Then, the video cuts. The women reappear on screen—but this time, they're modern-day brujas performing a seance in the woods. The West-African Yoruba religion, for instance, is estimated by some anthropologists to have been practiced for thousands of years. She is the founder of Las Brujas Radio , an online radio talk show based in Oakland, California that holds space for spirituality as a form of healing in femme communities of color. The practices typically involve cleansing, ancestor worship, lighting candles, and honoring the earth through goddesses Oshun and Elegua, for instance. And while mysticism was practiced with all sorts of intentions by both sexes, sexual and romantic rituals performed by women were particularly prevalent. Baher indicates that this phenomenon could be explained by the fact that, in the 16th century, women of all social levels lost most of their legal autonomy after marriage—while their husbands retained the right to beat their wives or have illicit affairs. So, rather than counting on a judiciary and religious system that would only let them down, women turned to sexual magic and witchcraft to combat omnipresent patriarchal domination.
In the colonial city of Trinidad, Cuba — a major port during the Trans-Atlantic slave trade — locals say the deep cobbled stone streets were paved with the bones of slaves. I remember suddenly trembling as I looked around a popular restaurant to find its walls decorated in actual torture devices used during the slave trade. In the United States, we tend to cover up the shame of slavery, our history — but in Trinidad, history is laid bare for all to see. But even with these seemingly benign media depictions, brujas are often reduced to stereotypes and still conjure a sense of fear in many people. It goes back to this idea of belonging and acceptance within magical communities and shows how self-identity can carry a lot of weight — especially with people of mixed racial backgrounds.
Where does brujería come from?
Readers, please enjoy this guest blog post by Katrina Rasbold, author of the new Crossroads of Conjure. Here are ten facts that lend texture and flavor to this fascinating path:. Our thanks to Katrina for her guest post! Rayo de luz, yo te invoco para que desentierres a Su nombre de donde este y con quien este y le agas llamarme hoy mismo, enamorado y arrepentido.

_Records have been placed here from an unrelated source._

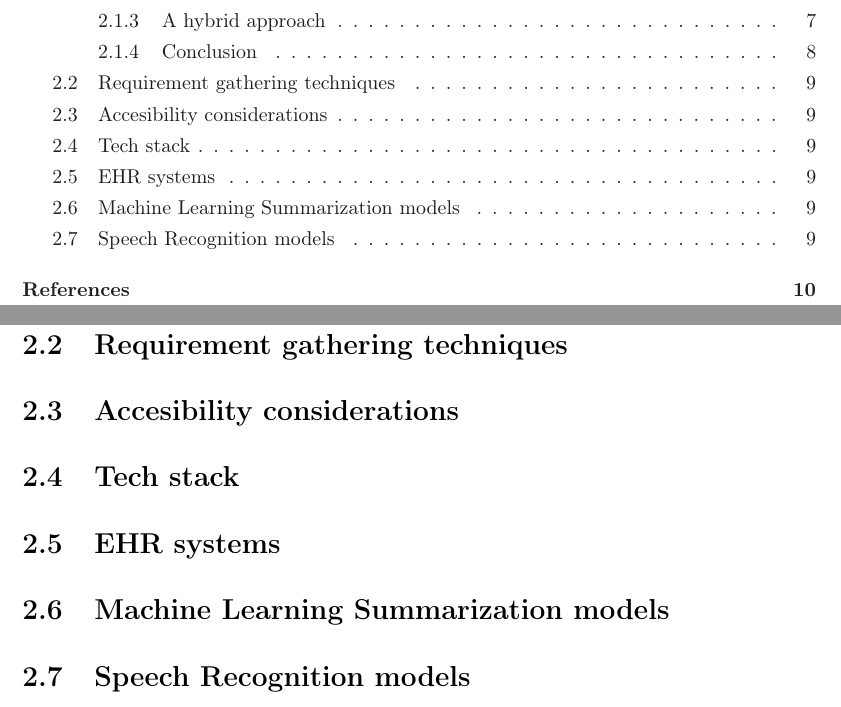
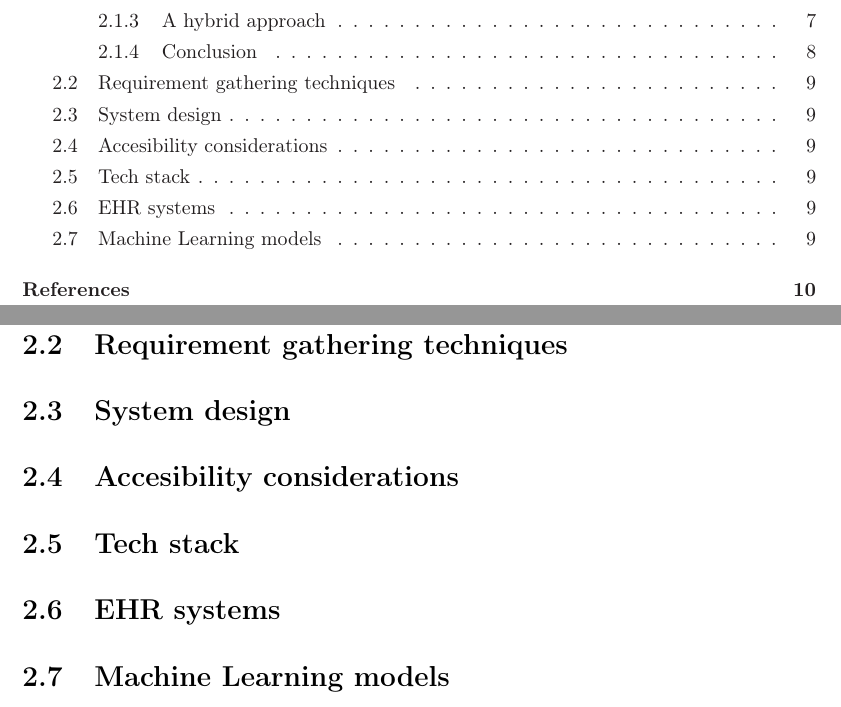
Before and after one commit to yungsinatra0/lboro-fyp, a LaTeX thesis (report files/thesis.tex, which reads report files/lit_review/lit_review.tex): two parts of pages 4 and 13 of 15, joined at a grey line, cut so that both start at the same text. Compiled offline with LaTeX, dvips and Ghostscript.

Commit message:
changed lit review structure slightly

```diff
--- a/report files/lit_review/lit_review.tex
+++ b/report files/lit_review/lit_review.tex
@@ -106,12 +106,12 @@ The student will use Jira Software as their project management tool, which is on
 
 \section{Requirement gathering techniques}
 
+\section{System design}
+
 \section{Accesibility considerations}
 
 \section{Tech stack}
 
 \section{EHR systems}
 
-\section{Machine Learning Summarization models}
-
-\section{Speech Recognition models}
+\section{Machine Learning models}
```
Also changed, not shown: report files/thesis.pdf, report files/lit_review/lit_review.tex (4 more changed lines), 1 other file.
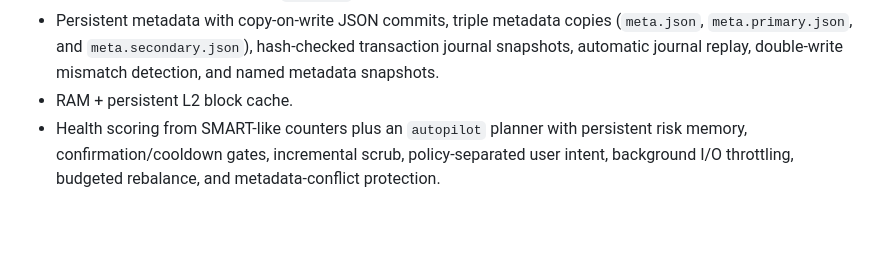
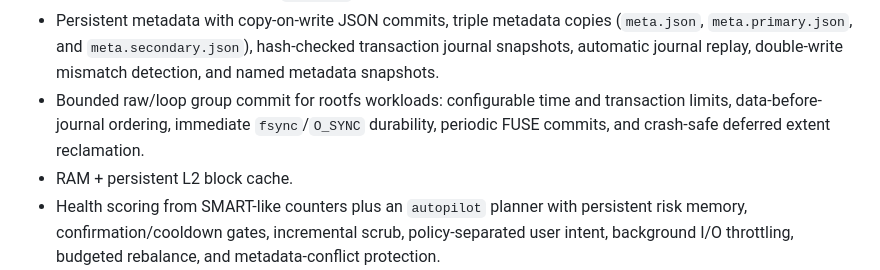
Before and after one commit to fwerkor/argosfs, a Markdown page: README.md, the part around the change. GitHub-like rendering; blank space fills up the shorter version.

Commit message:
docs: describe bounded rootfs durability

```diff
--- a/README.md
+++ b/README.md
@@ -88,6 +88,9 @@ reuse. The data plane uses mature crates rather than hand-rolled primitives:
   (`meta.json`, `meta.primary.json`, and `meta.secondary.json`), hash-checked
   transaction journal snapshots, automatic journal replay, double-write
   mismatch detection, and named metadata snapshots.
+- Bounded raw/loop group commit for rootfs workloads: configurable time and
+  transaction limits, data-before-journal ordering, immediate `fsync`/`O_SYNC`
+  durability, periodic FUSE commits, and crash-safe deferred extent reclamation.
 - RAM + persistent L2 block cache.
 - Health scoring from SMART-like counters plus an `autopilot` planner with
   persistent risk memory, confirmation/cooldown gates, incremental scrub,
```
Also changed, not shown: docs/capos-rootfs.md (+12 -4 lines), docs/raw-backend.md (+31 -21 lines).
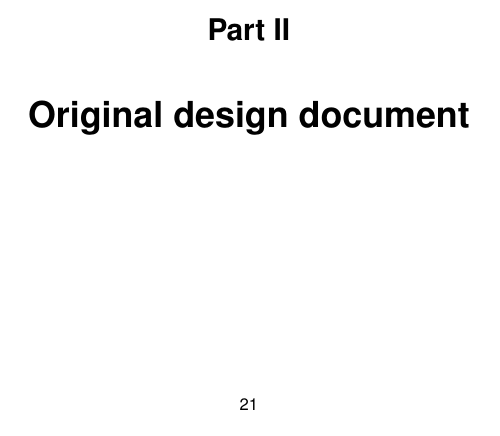
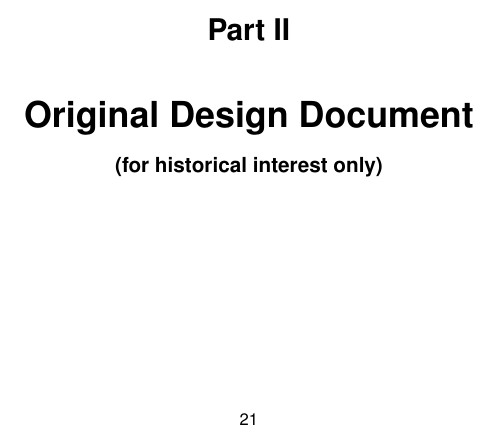
Before and after one commit to jasonrohrer/DiamondTrust, a LaTeX book (documentation/package/manual/body/manualBody.tex): part of page 23 of 24, cut so that both start at the same text. Compiled offline with pdfLaTeX.

Commit message:
Added sub-head to Design Doc part title page.

```diff
--- a/documentation/package/manual/body/manualBody.tex
+++ b/documentation/package/manual/body/manualBody.tex
@@ -361,7 +361,7 @@ Gun Consulting brought indiePub and Diamond Trust together.  Mark Seremet believ
 
 
 
-\part{Original design document}
+\part[Original Design Document]{Original Design Document\\{\large(for historical interest only)}}
 \addtocounter{chapter}{1}
 \setcounter{section}{0}
 
```
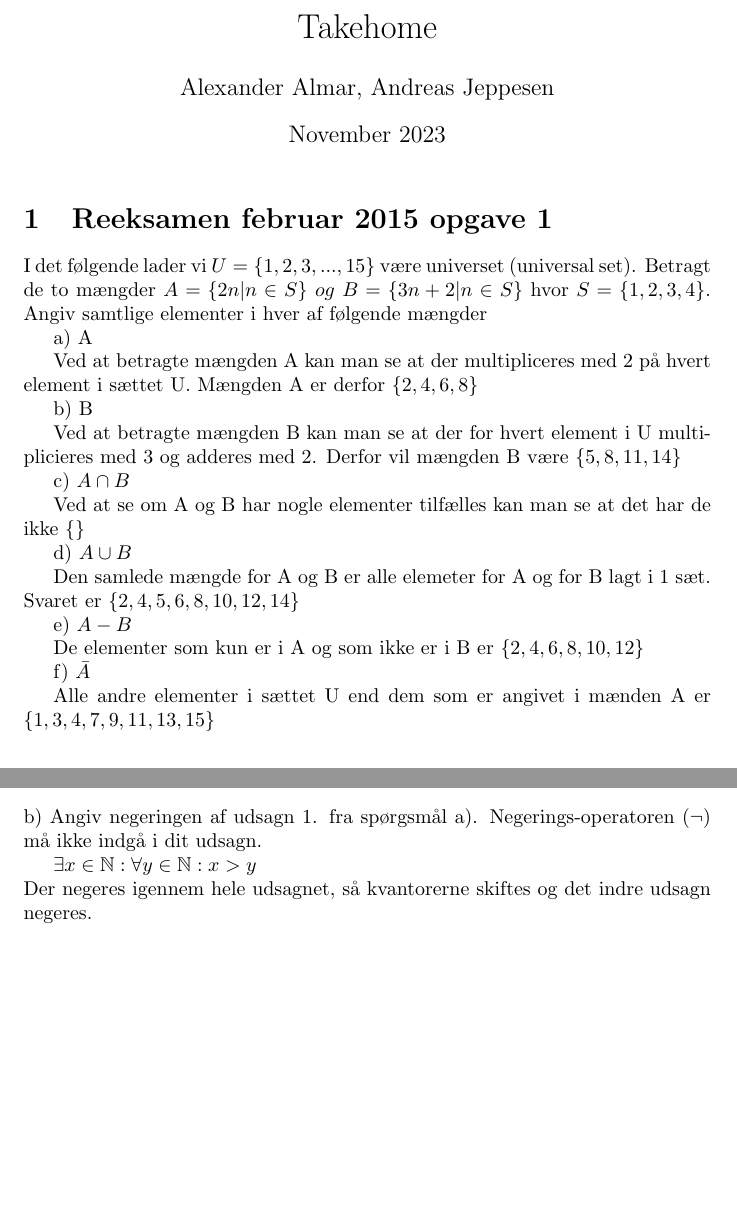
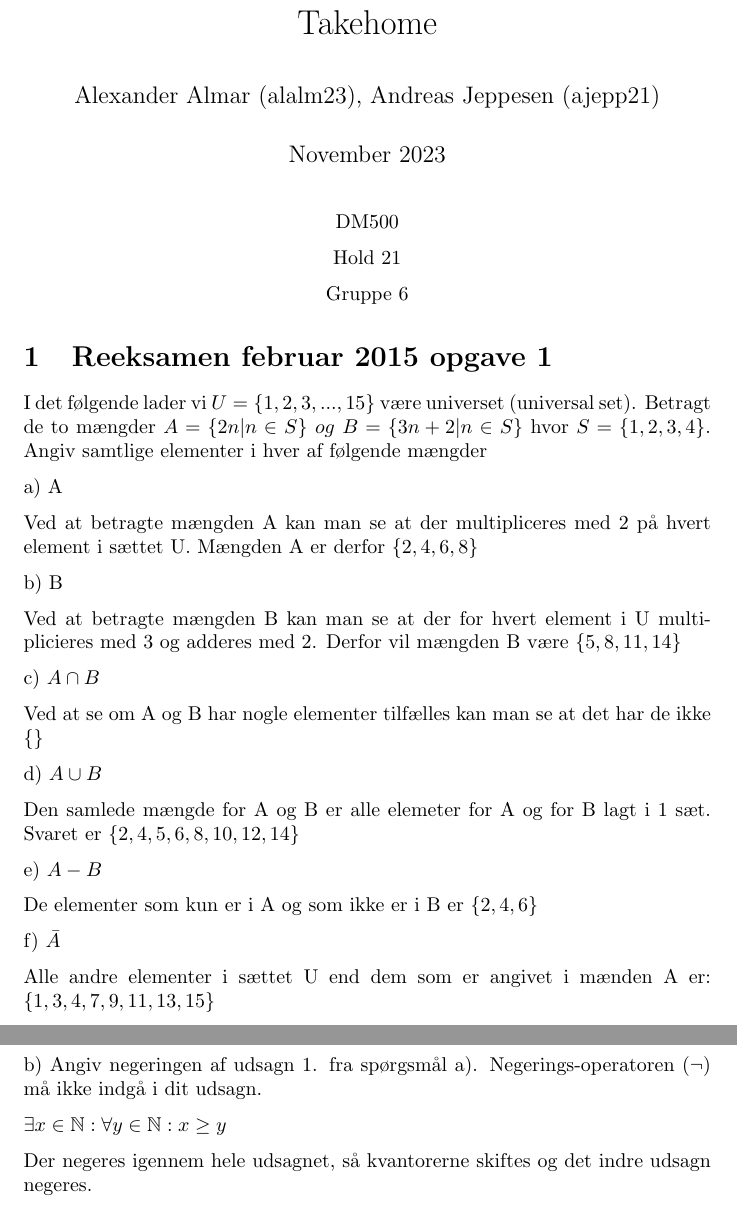
Before and after one commit to Awpaa/takehome_dm500, a LaTeX document (takehomemain.tex): two parts of pages 1 and 2 of 2 before the commit and two parts of pages 1 and 3 of 3 after it, joined at a grey line, cut so that both start at the same text, the shorter picture padded with empty space. Compiled offline with pdfLaTeX.

Commit message:
Rettelser og formattering

```diff
--- a/takehomemain.tex
+++ b/takehomemain.tex
@@ -1,14 +1,22 @@
 \documentclass{article}
 \usepackage{graphicx} % Required for inserting images
 \usepackage{amsfonts}
+\usepackage{parskip}
 
 \title{Takehome}
-\author{Alexander Almar, Andreas Jeppesen }
+\author{Alexander Almar (alalm23), Andreas Jeppesen (ajepp21)}
 \date{November 2023}
 
 \begin{document}
 
 \maketitle
+
+{\centering
+DM500 \par
+Hold 21 \par
+Gruppe 6 \par
+}
+
 
 \section{Reeksamen februar 2015 opgave 1}
 I det følgende lader vi \(U = \{1, 2, 3, . . . , 15\}\) være universet (universal set). Betragt de to mængder
@@ -37,11 +45,11 @@ Den samlede mængde for A og B er alle elemeter for A og for B lagt i 1 sæt. Sv
 e) \(A-B\)
 
 De elementer som kun er i A og som ikke er i B er
-\(\{2,4,6,8,10,12\}\)
+\(\{2,4,6\}\)
 
 f) \(\bar A \)
 
-Alle andre elementer i sættet U end dem som er angivet i mænden A er
+Alle andre elementer i sættet U end dem som er angivet i mænden A er:
 \(\{1,3,4,7,9,11,13,15\}\)
 
 \section{Reeksamen januar 2012 opgave 1}
@@ -104,7 +103,7 @@ a) Hvilke af følgende udsagn er sande?
 
 \noindent b) Angiv negeringen af udsagn 1. fra spørgsmål a). Negerings-operatoren ($\neg$) må ikke indgå i dit udsagn.
 
-$\exists x \in\mathbb{N}: \forall y \in\mathbb{N}: x > y$
+$\exists x \in\mathbb{N}: \forall y \in\mathbb{N}: x \geq y$
 
 \noindent Der negeres igennem hele udsagnet, så kvantorerne skiftes og det indre udsagn negeres.
 \end{document}
```
Also changed, not shown: takehomemain.tex (25 more changed lines).
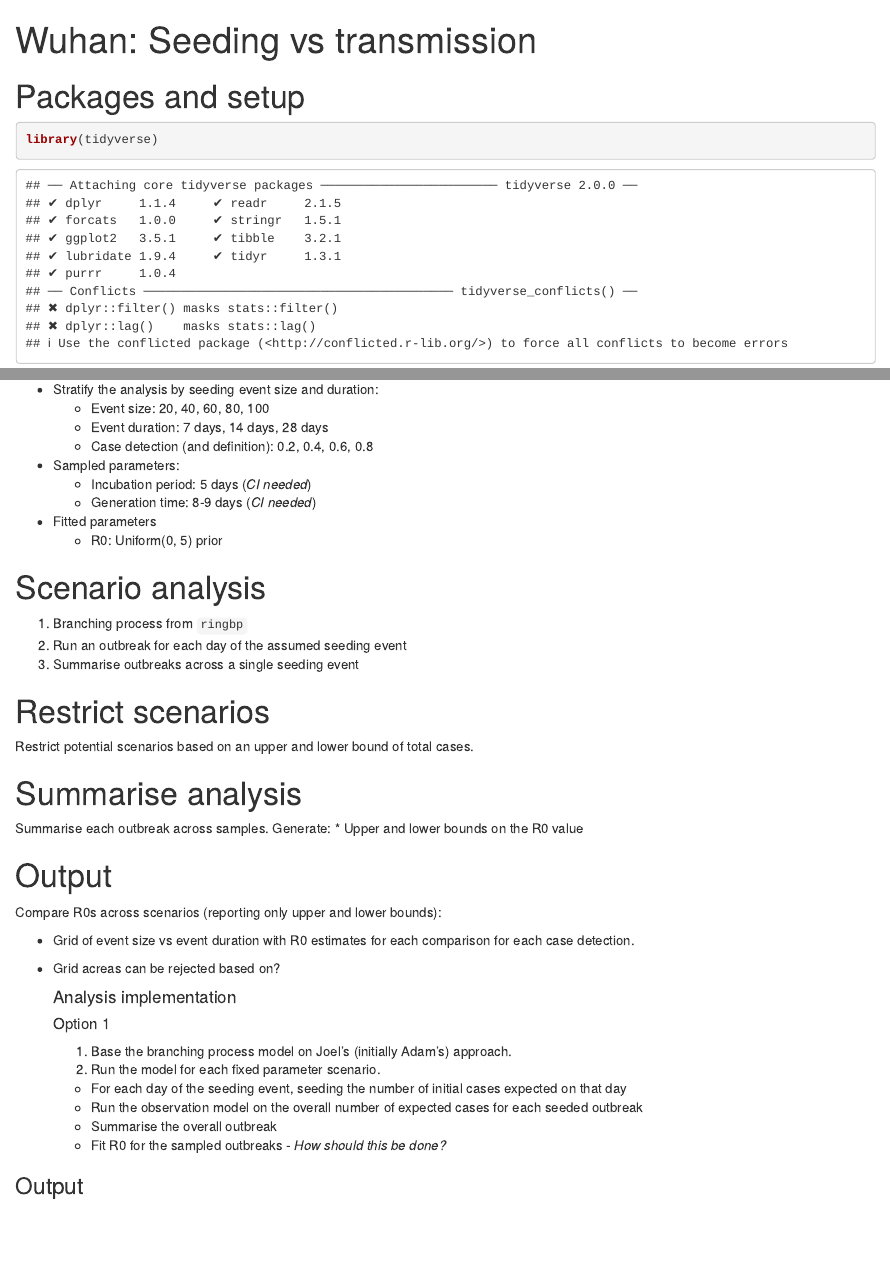
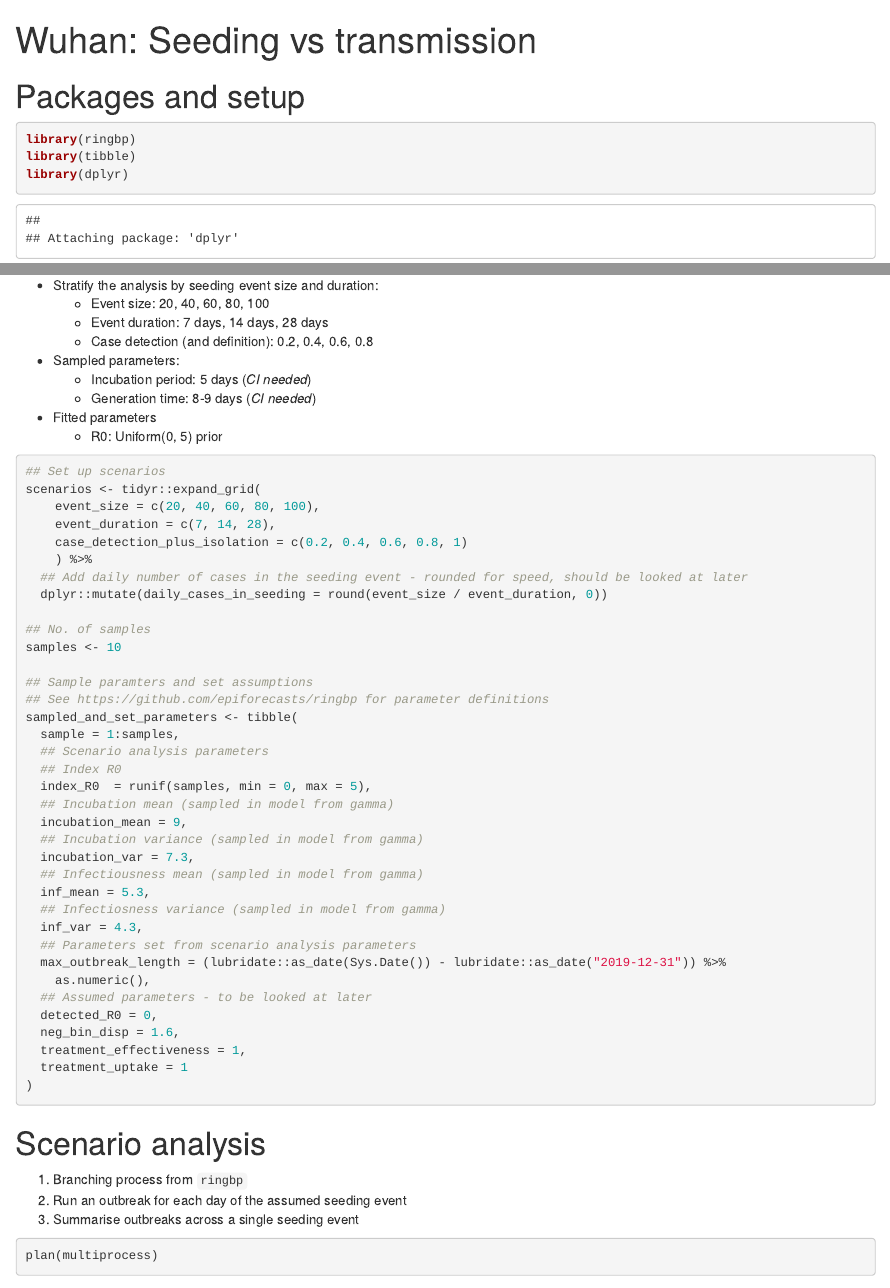
Before and after one commit to epiforecasts/WuhanSeedingVsTransmission, an R Markdown document (analysis.Rmd): the page in a window 1100 px wide, from its top, and a second part further down, joined at a grey line. Rendered offline with R 4.5, knitr and Pandoc, with nearby package versions; code that draws random numbers runs with fixed seeds of ours; some code elsewhere in the file could not run offline.

Commit message:
basic setup for scenario analysis - missing multi day seeding events

````diff
--- a/analysis.Rmd
+++ b/analysis.Rmd
@@ -11,5 +11,6 @@ knitr::opts_chunk$set(echo = TRUE)
 # Packages and setup
 
 ```{r}
-library(tidyverse)
 library(ringbp)
+library(tibble)
+library(dplyr)
@@ -27,10 +31,49 @@ library(ringbp)
 * Fitted parameters
   * R0: Uniform(0, 5) prior
 
+```{r}
+## Set up scenarios
+scenarios <- tidyr::expand_grid(
+    event_size = c(20, 40, 60, 80, 100),
+    event_duration = c(7, 14, 28),
+    case_detection_plus_isolation = c(0.2, 0.4, 0.6, 0.8, 1)
+    ) %>%
+  ## Add daily number of cases in the seeding event - rounded for speed, should be looked at later
+  dplyr::mutate(daily_cases_in_seeding = round(event_size / event_duration, 0))
 
+## No. of samples
+samples <- 10
+
+## Sample paramters and set assumptions
+## See https://github.com/epiforecasts/ringbp for parameter definitions
+sampled_and_set_parameters <- tibble(
+  sample = 1:samples,
+  ## Scenario analysis parameters
+  ## Index R0
+  index_R0  = runif(samples, min = 0, max = 5),
+  ## Incubation mean (sampled in model from gamma)
+  incubation_mean = 9,
+  ## Incubation variance (sampled in model from gamma)
+  incubation_var = 7.3,
+  ## Infectiousness mean (sampled in model from gamma)
+  inf_mean = 5.3,
+  ## Infectiosness variance (sampled in model from gamma)
+  inf_var = 4.3,
+  ## Parameters set from scenario analysis parameters
+  max_outbreak_length = (lubridate::as_date(Sys.Date()) - lubridate::as_date("2019-12-31")) %>%
+    as.numeric(),
+  ## Assumed parameters - to be looked at later
+  detected_R0 = 0,
+  neg_bin_disp = 1.6,
+  treatment_effectiveness = 1,
+  treatment_uptake = 1
+)
+```
 # Scenario analysis
 
 1. Branching process from `ringbp`
 2. Run an outbreak for each day of the assumed seeding event
 3. Summarise outbreaks across a single seeding event
 
+```{r}
+plan(multiprocess)
````
Also changed, not shown: analysis.Rmd (39 more changed lines), 1 other file.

The band's name comes from the Spanish word for " witchcraft ". Their songs, which are sung in Spanish, are focused on Satanism , anti-Christianity , sex, immigration , narcotics smuggling , and politics. They perform under pseudonyms and portray themselves as a Latino band consisting of drug lords , concealing their identities due to being wanted by the FBI. In videos and photographs of the band, they are shown wearing bandanas, balaclavas , serapes , and are often shown wielding machetes. In "Machetazos" was released and with it came the band's first line-up change. Jello Biafra departed the group, Pinche Peach  was introduced as an additional vocalist and Raymond Herrera took on the drums; Pat Hoed , the band's former drummer became a second vocalist. The band was criticized from its inception for its lyrics about drugs, sex and Satanism.